- [WORK ORDER] Across the listing below, work out how many lines include the word "README". Give the number alone.

- [DATASET EXCERPTS]
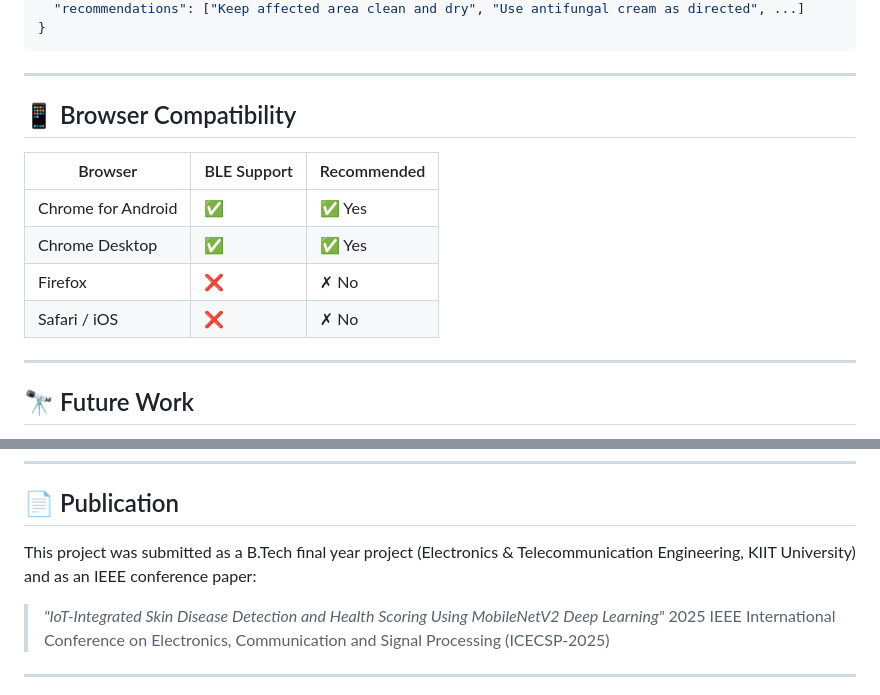
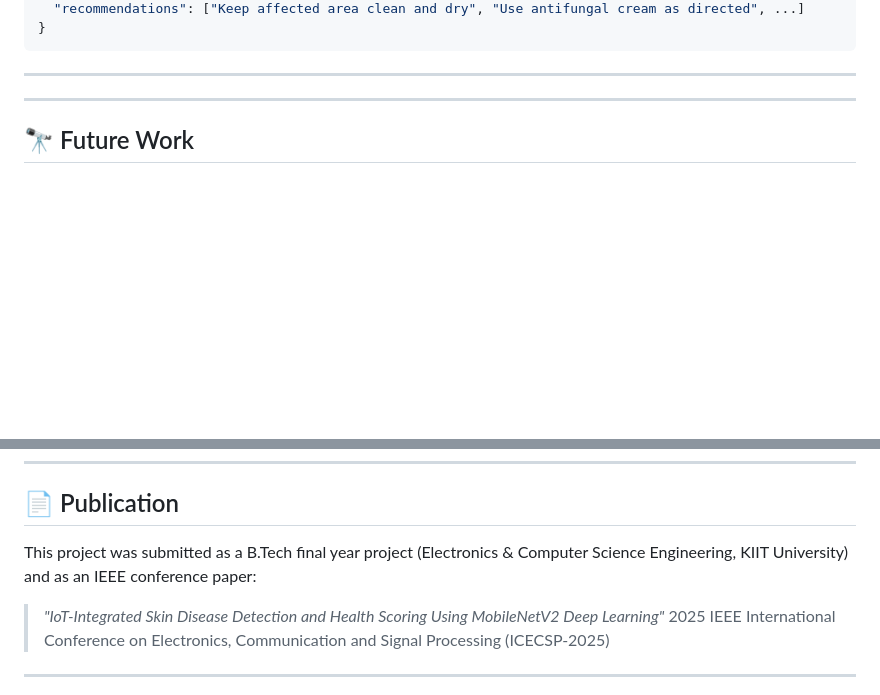
Before and after one commit to Shashwat8405/Skin-disease-detection, a Markdown page: README.md, 2 parts joined by grey strips. Drawn GitHub-style; blank space fills up the shorter version.

```diff
--- a/README.md
+++ b/README.md
@@ -220,14 +153,7 @@ skin-analysis/
 
 ---
 
-## 📱 Browser Compatibility
 
-| Browser | BLE Support | Recommended |
-|---------|------------|-------------|
-| Chrome for Android | ✅ | ✅ Yes |
-| Chrome Desktop | ✅ | ✅ Yes |
-| Firefox | ❌ | ✗ No |
-| Safari / iOS | ❌ | ✗ No |
 
 ---
 
@@ -243,7 +169,7 @@ skin-analysis/
 
 ## 📄 Publication
 
-This project was submitted as a B.Tech final year project (Electronics & Telecommunication Engineering, KIIT University) and as an IEEE conference paper:
+This project was submitted as a B.Tech final year project (Electronics & Computer Science Engineering, KIIT University) and as an IEEE conference paper:
 
 > *"IoT-Integrated Skin Disease Detection and Health Scoring Using MobileNetV2 Deep Learning"*
 > 2025 IEEE International Conference on Electronics, Communication and Signal Processing (ICECSP-2025)
```
Also changed, not shown: other parts of README.md (+8 -75 lines).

- [ANSWER AREA] 4